Background: Fibromyalgia (FM) is the second most common cause of visits to rheumatologists after osteoarthritis, and may be difficult to diagnose in many patients. It is associated with various rheumatic disorders such as rheumatoid arthritis, spondyloarthropathies (SpA) and connective tissue disease (CTD), and a late diagnosis or misdiagnosis is a common and underestimated problem.
Objectives: The aim of this study was to investigate the 'underdiagnosis' of FM, and which rheumatic diseases tend to be confused with it.
Methods: The following data were collected at baseline: symptoms, disease duration, physical examination findings, previous and current investigations and management, laboratory tests, tender point count, tender and swollen joint counts, and spinal pain. The clinimetric evaluation included the Fibromyalgia Impact Questionnaire (FIQ) and Fibromyalgia Assessment Status (FAS).
Results: The study population consisted of 427 outpatients (418 females and 9 males; mean age 49.3 years; mean disease duration 8.5 years). Fifty-seven patients (13.3%) had been previously misdiagnosed as having other musculoskeletal disorders (MSDs); 370 patients had been previous correctly diagnosed as having FM, or were diagnosed as having it during the course of the study. The FM and MSD groups were comparable in terms of demographic data and referral patterns. Disease duration was longer and the erythrocyte sedimentation rate was higher in the MSD patients, who also had less severe FIQ and lower pain visual analogue scale scores. Moreover, the FIQ and FAS scores correlated in the MS group.

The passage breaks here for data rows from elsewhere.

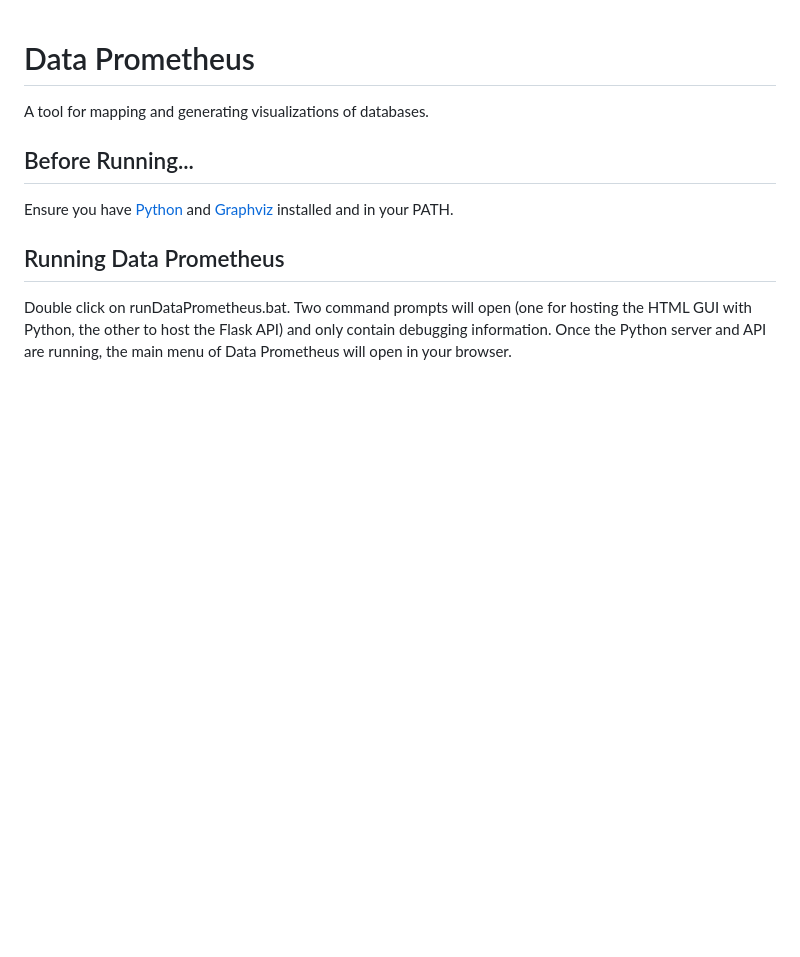
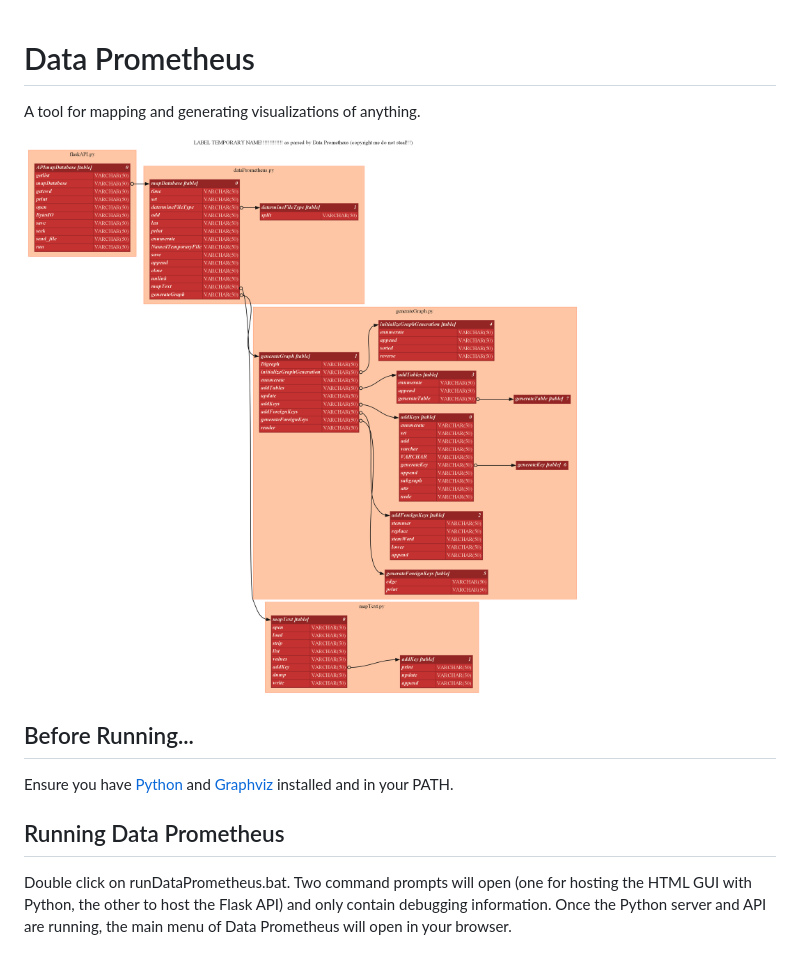
Before and after one commit to DanielHarnden/DataPrometheus, a Markdown page: README.md, the part around the change. GitHub-like rendering; pictures changed too: documentation/dp0505.png (added); blank space fills up the shorter version.

Commit message:
Finalized MultiFile Mapping Test

```diff
--- a/README.md
+++ b/README.md
@@ -1,6 +1,8 @@
 # Data Prometheus
 
-A tool for mapping and generating visualizations of databases.
+A tool for mapping and generating visualizations of anything.
+
+![Data Prometheus as Mapped by Data Prometheus](/documentation/dp0505.png)
 
 
 ## Before Running...
```
Also changed, not shown: 4 other files.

Conclusions: The findings of this study suggest that, although FM is a wellknown clinical entity, differential diagnosis with SpA, CTD and inflammatory arthritis can still be a challenge for rheumatologists and general practitioners.